Canada Confidence Falls as Personal Finance Outlook WorsensBy
Readings on economy, job security, housing are little changed
Pessimists on finances outnumber optimists by most since June
Canada consumer optimism fell last week as Canadians continued to report a worsening personal finance outlook, telephone polling shows.
The Bloomberg Nanos Canadian Confidence Index fell to 56.8 from 57.1 a week earlier. Expectations for personal finances declined while sentiment on the economy, housing and real estate were little changed. The index has been hovering at about the lowest since April.
The share of those saying their personal finances improved over the past year dropped to 13.9 percent, from 15.2 percent a week earlier, while the share of those who say it declined rose to 27.2 percent from 26.4 a week earlier. The gap between the two groups grew to its highest level since June.
“Asked about their personal finances, Canadians are twice as likely to say it is worse than better than a year ago,” Nanos Research Group Chairman Nik Nanos said.
Regionally, overall sentiment was highest in British Columbia, where it rose to 59.8 from 58.6 a week earlier. Confidence scores fell in Ontario, Quebec and the resource rich Prairies, and were little changed in Atlantic Canada. Consumer optimism on the Prairies fell to 49 from 49.3 a week earlier.
The share of those expecting Canada’s economy to improve in the next six months fell to 19.5 percent from 19.8 percent a week earlier, while the share of those expecting it to worsen rose to 24.3 percent from 24.2 percent a week earlier. While a majority of Canadians say there will be no change in the economy or that they don’t know, the share of those expecting a contraction now exceeds the share of those expecting expansion by the largest margin since April.

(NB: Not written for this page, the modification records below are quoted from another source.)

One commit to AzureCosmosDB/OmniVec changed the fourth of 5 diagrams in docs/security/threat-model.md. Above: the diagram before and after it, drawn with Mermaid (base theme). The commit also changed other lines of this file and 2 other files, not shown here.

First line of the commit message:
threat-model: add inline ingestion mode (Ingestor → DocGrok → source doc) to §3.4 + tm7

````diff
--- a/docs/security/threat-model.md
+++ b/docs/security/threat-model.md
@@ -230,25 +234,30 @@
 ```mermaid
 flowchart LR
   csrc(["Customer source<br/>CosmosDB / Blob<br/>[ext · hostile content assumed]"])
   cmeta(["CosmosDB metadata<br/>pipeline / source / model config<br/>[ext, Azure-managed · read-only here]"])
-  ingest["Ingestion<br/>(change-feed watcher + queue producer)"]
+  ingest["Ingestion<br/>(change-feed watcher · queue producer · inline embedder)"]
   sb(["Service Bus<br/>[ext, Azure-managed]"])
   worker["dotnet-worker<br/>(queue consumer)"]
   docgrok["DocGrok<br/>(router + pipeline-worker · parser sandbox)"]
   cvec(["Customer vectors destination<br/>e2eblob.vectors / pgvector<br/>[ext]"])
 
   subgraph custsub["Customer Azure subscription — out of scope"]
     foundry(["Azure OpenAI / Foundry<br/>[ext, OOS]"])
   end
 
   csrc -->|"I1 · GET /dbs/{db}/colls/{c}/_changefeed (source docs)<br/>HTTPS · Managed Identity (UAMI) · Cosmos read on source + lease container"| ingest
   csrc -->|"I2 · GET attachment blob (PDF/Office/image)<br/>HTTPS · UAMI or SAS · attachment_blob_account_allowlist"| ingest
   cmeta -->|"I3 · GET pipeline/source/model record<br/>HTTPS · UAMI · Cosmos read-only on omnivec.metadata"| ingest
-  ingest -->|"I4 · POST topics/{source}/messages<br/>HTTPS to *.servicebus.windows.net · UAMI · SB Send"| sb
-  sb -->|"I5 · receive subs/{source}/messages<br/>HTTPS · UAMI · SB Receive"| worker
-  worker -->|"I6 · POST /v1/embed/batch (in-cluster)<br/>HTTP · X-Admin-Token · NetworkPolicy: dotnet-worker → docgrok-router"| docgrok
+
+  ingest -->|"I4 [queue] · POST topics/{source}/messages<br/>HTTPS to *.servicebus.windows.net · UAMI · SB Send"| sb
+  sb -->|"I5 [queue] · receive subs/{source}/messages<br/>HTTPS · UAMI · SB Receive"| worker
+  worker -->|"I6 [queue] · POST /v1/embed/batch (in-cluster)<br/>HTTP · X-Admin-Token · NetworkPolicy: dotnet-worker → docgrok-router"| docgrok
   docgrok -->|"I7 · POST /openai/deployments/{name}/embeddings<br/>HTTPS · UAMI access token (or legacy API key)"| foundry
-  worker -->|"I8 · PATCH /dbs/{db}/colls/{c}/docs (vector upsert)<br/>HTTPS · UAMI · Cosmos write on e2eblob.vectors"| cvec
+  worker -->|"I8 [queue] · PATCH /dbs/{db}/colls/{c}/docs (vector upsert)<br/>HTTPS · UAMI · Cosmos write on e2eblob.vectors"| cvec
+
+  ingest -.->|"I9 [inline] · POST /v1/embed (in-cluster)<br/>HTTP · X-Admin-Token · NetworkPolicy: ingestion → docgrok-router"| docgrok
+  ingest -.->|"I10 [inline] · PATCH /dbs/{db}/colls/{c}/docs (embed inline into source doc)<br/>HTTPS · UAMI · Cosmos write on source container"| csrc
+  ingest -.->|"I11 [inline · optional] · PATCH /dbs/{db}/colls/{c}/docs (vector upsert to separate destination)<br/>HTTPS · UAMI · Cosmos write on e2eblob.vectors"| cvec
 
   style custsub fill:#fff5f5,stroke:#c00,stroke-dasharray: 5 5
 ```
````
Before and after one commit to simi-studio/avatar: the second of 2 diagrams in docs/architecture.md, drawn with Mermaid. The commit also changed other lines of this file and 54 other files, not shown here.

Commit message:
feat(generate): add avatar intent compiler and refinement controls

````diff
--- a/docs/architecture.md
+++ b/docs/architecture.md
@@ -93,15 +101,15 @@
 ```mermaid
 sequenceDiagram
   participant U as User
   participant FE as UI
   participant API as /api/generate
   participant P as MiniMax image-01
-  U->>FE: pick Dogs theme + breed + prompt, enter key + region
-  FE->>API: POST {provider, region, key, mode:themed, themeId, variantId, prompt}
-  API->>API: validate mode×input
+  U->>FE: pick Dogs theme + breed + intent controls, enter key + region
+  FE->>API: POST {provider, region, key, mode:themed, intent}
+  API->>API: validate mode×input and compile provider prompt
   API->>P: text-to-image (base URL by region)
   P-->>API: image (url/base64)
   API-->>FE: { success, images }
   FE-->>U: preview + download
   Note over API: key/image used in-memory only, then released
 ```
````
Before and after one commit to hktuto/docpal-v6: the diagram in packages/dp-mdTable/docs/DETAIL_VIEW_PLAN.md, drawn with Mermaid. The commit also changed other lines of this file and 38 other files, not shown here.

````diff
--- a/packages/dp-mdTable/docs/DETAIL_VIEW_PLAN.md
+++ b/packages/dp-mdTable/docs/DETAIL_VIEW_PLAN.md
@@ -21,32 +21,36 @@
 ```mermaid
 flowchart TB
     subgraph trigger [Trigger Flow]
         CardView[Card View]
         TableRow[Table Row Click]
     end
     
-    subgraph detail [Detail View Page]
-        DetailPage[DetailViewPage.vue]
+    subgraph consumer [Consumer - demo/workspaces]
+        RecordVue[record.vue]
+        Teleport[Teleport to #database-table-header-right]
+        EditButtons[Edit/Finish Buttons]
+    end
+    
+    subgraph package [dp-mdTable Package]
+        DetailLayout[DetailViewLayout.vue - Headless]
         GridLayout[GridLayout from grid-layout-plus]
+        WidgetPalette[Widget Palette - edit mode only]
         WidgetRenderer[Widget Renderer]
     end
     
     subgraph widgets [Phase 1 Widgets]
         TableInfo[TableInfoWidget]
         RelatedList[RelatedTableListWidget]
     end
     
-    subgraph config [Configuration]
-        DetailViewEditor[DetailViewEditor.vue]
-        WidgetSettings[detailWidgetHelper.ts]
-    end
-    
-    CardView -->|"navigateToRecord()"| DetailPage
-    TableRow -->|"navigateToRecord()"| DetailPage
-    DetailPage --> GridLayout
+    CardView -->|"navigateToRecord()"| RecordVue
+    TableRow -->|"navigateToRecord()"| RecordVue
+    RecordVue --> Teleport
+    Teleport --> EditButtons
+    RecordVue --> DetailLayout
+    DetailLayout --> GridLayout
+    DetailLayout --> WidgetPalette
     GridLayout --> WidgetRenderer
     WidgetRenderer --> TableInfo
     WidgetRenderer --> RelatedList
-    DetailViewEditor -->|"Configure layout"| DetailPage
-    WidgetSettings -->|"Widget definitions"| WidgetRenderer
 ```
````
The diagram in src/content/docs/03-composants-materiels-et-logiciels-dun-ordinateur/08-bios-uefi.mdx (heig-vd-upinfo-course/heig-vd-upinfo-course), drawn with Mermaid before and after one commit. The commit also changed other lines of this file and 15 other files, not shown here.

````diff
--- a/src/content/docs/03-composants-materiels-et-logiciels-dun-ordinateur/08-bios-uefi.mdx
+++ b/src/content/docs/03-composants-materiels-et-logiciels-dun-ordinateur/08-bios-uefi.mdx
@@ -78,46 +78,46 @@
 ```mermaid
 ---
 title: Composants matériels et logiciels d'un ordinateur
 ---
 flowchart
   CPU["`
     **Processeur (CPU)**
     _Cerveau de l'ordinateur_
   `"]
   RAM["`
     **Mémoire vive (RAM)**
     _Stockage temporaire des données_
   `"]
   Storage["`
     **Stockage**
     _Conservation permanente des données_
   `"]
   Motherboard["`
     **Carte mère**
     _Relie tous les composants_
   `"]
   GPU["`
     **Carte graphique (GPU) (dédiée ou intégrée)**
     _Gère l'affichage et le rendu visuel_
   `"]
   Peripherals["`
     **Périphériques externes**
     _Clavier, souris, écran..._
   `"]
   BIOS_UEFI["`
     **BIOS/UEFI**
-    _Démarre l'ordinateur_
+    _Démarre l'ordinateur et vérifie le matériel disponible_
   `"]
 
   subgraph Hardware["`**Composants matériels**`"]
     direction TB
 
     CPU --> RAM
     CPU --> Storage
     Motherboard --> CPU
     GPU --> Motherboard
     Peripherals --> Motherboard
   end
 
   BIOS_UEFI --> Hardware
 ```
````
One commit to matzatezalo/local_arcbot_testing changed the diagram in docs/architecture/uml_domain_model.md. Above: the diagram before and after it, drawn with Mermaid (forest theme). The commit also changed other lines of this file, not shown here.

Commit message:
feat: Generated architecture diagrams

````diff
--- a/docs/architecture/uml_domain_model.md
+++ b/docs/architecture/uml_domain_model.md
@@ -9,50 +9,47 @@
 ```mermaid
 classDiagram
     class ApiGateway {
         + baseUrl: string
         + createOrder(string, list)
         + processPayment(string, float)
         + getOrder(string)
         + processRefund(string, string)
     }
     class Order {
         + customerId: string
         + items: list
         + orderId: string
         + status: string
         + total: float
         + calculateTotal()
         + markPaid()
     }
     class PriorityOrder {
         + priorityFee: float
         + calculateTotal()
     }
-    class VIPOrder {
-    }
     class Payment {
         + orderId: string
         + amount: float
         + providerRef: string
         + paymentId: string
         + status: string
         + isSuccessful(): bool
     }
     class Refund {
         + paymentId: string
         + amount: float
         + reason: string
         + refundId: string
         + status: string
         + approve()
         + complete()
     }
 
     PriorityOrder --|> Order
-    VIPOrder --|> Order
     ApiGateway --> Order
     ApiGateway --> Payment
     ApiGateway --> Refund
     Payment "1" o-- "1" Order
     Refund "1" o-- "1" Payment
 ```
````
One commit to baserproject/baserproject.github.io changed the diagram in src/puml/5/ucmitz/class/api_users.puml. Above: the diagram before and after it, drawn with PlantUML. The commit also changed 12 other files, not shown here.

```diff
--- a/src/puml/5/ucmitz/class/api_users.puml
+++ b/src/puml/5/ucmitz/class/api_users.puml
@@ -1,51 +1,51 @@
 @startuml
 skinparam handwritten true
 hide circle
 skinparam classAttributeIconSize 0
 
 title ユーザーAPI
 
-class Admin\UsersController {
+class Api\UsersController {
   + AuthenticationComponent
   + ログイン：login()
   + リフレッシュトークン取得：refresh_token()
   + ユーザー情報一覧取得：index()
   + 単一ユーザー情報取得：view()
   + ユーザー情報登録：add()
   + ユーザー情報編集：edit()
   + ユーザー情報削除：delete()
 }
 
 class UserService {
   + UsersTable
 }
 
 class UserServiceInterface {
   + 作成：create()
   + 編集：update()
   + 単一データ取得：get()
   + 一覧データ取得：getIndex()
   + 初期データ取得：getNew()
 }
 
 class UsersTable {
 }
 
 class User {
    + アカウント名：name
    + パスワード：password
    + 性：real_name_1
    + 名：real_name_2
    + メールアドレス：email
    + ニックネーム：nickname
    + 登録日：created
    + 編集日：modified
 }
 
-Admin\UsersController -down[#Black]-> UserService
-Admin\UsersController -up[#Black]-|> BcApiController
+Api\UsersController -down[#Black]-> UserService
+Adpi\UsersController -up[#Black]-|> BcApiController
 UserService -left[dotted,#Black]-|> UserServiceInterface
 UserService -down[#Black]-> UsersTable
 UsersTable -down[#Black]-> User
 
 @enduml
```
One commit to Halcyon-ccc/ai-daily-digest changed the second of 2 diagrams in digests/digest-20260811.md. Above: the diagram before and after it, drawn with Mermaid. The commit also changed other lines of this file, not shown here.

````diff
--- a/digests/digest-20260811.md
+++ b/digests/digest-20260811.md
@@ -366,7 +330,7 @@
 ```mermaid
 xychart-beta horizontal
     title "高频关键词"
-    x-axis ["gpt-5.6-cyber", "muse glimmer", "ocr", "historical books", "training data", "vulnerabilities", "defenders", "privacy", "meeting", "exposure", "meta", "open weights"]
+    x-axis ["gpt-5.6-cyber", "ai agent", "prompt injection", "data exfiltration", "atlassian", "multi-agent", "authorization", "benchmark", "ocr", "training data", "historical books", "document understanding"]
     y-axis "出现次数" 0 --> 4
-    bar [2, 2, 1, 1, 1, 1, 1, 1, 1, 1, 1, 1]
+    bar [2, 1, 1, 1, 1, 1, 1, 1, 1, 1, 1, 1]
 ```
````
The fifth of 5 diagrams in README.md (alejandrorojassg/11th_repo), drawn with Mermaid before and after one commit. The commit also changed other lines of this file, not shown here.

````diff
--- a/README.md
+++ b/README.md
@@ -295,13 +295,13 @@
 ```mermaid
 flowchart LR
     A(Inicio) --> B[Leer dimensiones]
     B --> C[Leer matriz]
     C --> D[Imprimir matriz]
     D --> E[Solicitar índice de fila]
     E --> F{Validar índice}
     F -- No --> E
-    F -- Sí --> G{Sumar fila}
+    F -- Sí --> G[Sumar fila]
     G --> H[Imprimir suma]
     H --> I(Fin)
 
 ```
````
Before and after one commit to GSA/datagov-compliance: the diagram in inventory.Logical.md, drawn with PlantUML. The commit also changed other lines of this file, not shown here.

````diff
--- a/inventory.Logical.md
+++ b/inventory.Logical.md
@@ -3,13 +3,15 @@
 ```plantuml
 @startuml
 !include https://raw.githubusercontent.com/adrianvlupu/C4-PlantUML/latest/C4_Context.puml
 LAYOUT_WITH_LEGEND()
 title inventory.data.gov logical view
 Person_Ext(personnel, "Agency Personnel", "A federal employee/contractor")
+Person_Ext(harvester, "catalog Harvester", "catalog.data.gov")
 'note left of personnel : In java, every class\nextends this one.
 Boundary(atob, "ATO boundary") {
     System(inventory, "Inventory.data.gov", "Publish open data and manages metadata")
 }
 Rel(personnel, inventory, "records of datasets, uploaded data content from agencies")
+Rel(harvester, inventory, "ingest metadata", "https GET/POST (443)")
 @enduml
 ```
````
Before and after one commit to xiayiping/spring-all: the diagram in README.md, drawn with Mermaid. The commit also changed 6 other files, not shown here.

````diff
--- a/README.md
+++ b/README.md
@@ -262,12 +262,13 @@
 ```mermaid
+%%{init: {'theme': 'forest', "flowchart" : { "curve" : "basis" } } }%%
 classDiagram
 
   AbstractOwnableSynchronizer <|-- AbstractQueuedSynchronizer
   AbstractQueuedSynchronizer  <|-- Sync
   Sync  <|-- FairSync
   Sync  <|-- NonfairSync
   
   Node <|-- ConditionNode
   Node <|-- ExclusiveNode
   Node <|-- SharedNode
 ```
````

The percentage of respondents who say their job is at least somewhat secure rose to 66.7 percent from 66.3 percent a week earlier, the highest level since June. The share of those expecting real estate prices to rise in their neighborhood over the next six months fell to 39 percent from 39.7 percent, though remains above the 2016 average of 37.9.
The Bloomberg Nanos Canadian Confidence Index is based on four-week rolling samples of 1,000 respondents. It’s considered accurate within 3.1 percentage points, 19 times out of 20. The latest round of polling concluded Oct. 14.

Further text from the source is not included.